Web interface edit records
⟨

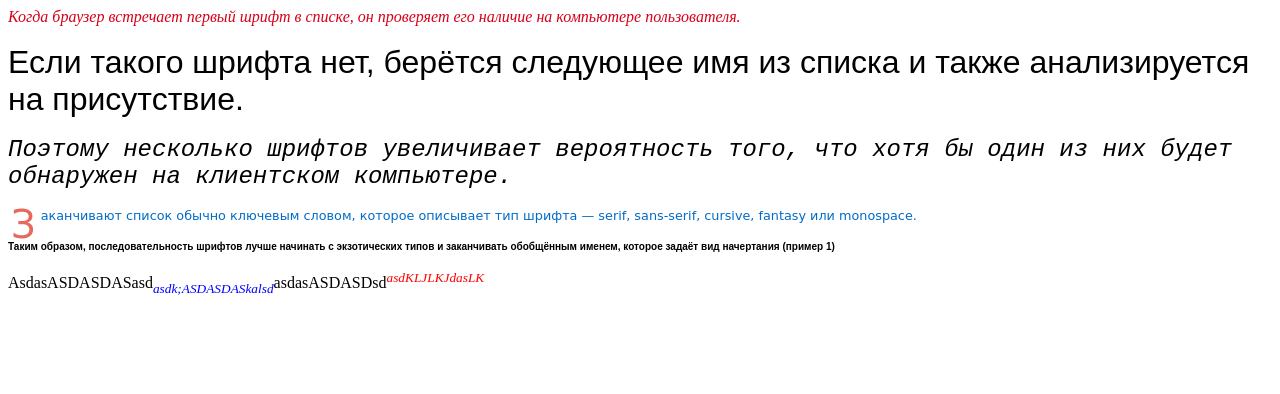
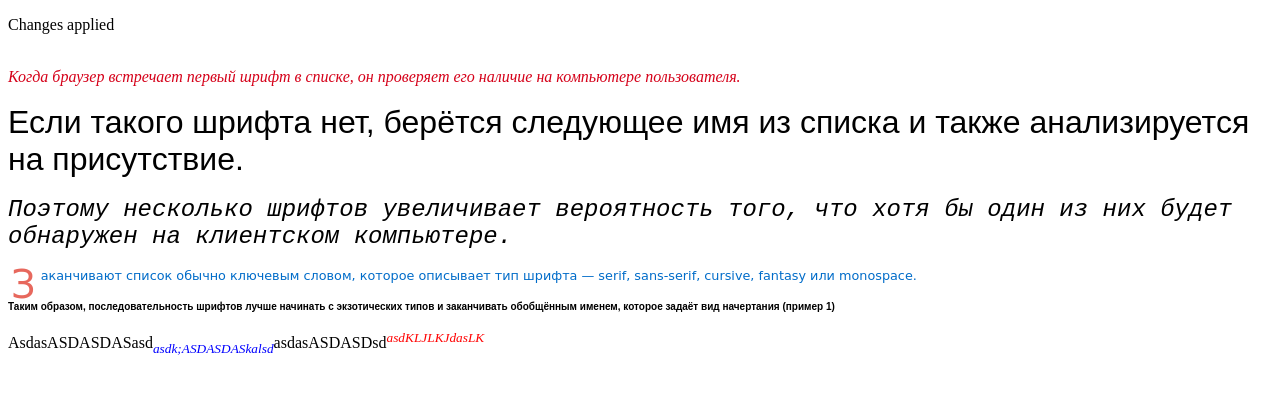
Before and after one commit to david-arutyunyan/WebDev, a plain HTML site: page index.html in a window 1280 px wide. Drawn offline with Linux system fonts and the light colour scheme.

Commit message:
second commit (test)

```diff
--- a/index.html
+++ b/index.html
@@ -6,6 +6,10 @@
 		<link rel="stylesheet" type="text/css" href="style.css">
 	</head>
 	<body>
+		<p>Changes applied</p>
+
+		<br>
+
 		<div id="id_1">Когда браузер встречает первый шрифт в списке, он проверяет его наличие на компьютере пользователя.</div>
 
 		<br>
```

⟩

Copy every entry exactly, leaving out the pictures.

**WORKED SOLUTION**.
Before and after one commit to david-arutyunyan/WebDev, a plain HTML site: page index.html in a window 1280 px wide. Drawn offline with Linux system fonts and the light colour scheme.

Commit message:
second commit (test)

```diff
--- a/index.html
+++ b/index.html
@@ -6,6 +6,10 @@
 		<link rel="stylesheet" type="text/css" href="style.css">
 	</head>
 	<body>
+		<p>Changes applied</p>
+
+		<br>
+
 		<div id="id_1">Когда браузер встречает первый шрифт в списке, он проверяет его наличие на компьютере пользователя.</div>
 
 		<br>
```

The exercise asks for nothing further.